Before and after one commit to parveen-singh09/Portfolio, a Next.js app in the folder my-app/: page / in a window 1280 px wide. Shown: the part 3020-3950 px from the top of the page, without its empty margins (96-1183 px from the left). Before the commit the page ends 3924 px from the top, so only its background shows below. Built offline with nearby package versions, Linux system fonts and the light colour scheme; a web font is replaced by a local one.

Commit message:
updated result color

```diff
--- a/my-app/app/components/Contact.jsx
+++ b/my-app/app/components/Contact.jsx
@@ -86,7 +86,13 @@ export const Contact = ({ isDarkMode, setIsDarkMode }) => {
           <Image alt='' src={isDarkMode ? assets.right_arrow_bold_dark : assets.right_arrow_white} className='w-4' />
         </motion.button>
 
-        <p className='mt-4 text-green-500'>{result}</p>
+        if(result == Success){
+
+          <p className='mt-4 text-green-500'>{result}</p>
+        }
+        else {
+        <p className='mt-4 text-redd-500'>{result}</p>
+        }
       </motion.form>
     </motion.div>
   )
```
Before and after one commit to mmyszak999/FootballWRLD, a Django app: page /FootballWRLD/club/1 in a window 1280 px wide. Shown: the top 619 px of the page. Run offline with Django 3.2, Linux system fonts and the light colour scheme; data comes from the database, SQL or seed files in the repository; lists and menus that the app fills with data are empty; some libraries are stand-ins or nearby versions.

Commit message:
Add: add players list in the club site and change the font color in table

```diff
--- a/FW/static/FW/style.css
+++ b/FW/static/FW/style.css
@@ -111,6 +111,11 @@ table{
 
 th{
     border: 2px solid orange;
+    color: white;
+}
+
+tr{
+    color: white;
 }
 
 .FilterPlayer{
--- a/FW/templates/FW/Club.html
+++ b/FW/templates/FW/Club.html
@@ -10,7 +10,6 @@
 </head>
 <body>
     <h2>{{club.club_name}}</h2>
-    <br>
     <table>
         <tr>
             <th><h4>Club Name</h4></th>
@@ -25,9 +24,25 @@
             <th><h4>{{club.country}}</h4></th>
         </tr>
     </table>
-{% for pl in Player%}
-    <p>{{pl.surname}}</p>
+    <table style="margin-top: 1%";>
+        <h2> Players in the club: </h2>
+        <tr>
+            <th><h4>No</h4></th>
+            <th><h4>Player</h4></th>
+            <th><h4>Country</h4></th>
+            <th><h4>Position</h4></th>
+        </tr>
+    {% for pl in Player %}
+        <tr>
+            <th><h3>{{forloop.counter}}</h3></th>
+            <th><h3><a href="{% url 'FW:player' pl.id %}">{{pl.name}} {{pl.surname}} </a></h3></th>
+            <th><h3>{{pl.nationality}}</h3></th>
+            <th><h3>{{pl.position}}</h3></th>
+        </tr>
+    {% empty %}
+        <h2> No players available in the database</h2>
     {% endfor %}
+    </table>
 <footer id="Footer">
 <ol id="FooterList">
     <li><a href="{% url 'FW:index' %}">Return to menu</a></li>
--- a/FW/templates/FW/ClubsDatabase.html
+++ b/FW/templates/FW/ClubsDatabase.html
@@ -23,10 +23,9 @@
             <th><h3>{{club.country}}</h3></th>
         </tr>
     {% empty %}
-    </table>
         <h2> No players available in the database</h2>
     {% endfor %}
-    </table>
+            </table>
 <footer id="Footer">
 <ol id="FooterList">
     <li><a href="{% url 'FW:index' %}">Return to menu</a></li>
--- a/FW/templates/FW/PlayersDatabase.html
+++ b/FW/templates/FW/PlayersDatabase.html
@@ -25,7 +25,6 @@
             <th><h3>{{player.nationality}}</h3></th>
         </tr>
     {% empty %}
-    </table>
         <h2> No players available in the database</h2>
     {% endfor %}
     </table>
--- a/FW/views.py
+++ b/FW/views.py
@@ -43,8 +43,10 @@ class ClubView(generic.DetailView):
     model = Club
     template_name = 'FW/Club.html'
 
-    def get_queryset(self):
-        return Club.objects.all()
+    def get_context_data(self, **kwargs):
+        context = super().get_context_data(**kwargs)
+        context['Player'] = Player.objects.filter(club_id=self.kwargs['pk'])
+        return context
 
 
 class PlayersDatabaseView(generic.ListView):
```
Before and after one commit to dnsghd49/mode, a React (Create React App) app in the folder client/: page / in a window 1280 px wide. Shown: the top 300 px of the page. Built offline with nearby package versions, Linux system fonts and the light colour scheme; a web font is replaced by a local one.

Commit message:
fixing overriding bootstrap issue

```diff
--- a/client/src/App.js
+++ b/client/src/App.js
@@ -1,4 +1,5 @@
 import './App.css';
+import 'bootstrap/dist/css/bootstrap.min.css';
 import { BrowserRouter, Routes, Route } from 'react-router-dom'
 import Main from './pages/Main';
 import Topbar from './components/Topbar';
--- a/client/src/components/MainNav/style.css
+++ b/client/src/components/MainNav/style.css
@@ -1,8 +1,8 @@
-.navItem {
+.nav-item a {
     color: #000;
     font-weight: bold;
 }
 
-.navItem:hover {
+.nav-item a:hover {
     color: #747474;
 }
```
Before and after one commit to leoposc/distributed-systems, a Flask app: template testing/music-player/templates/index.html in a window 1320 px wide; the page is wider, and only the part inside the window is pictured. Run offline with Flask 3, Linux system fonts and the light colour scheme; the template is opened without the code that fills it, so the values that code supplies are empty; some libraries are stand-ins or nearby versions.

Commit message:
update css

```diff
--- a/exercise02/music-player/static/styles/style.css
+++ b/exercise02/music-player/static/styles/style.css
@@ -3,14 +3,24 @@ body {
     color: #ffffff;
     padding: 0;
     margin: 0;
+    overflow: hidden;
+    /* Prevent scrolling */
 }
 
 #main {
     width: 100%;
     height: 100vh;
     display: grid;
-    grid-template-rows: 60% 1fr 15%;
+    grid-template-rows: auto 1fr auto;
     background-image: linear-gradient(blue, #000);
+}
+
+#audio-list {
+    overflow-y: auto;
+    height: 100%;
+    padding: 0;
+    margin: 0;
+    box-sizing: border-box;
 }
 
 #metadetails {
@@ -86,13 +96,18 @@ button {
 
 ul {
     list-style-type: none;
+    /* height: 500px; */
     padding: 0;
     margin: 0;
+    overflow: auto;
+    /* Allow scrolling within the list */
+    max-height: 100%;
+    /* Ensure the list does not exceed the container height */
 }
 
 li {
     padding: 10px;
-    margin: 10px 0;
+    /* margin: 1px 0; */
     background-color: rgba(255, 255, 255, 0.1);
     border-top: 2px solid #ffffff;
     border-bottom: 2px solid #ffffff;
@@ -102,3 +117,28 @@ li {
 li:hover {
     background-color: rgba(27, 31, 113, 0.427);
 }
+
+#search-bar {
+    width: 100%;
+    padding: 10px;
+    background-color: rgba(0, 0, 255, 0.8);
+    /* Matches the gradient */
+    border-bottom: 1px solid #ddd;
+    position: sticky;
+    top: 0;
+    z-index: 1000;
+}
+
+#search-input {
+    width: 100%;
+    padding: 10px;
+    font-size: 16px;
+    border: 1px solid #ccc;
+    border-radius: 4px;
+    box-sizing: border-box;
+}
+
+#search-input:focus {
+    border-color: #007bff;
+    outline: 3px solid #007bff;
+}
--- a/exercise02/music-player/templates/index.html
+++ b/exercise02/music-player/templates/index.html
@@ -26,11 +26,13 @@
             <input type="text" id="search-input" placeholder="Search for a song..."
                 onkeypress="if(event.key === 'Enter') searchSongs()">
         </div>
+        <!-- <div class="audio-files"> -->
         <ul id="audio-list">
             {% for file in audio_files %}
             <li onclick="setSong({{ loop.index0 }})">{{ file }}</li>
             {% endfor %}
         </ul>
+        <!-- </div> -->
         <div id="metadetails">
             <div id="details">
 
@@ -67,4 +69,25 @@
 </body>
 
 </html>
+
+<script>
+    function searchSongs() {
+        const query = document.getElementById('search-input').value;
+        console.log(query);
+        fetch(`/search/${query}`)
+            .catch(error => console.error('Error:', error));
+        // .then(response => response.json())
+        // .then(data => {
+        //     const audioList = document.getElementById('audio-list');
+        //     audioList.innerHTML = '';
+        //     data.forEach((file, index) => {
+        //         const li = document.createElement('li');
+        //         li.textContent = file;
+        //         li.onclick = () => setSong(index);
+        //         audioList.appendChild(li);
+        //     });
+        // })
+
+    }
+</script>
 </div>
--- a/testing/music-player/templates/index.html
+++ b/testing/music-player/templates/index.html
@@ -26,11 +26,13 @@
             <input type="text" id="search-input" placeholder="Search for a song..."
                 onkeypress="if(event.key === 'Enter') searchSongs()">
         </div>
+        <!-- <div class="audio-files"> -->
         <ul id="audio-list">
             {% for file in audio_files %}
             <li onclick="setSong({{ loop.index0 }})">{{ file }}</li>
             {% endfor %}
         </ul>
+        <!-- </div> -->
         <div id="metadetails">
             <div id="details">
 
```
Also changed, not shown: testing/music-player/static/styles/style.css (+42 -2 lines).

What to do: Scan the preceding listing for the string "table" and copy every line where it occurs.

Result of this task:
Add: add players list in the club site and change the font color in table
@@ -111,6 +111,11 @@ table{
     <table>
     </table>
+    <table style="margin-top: 1%";>
+    </table>
-    </table>
-    </table>
+            </table>
-    </table>
     </table>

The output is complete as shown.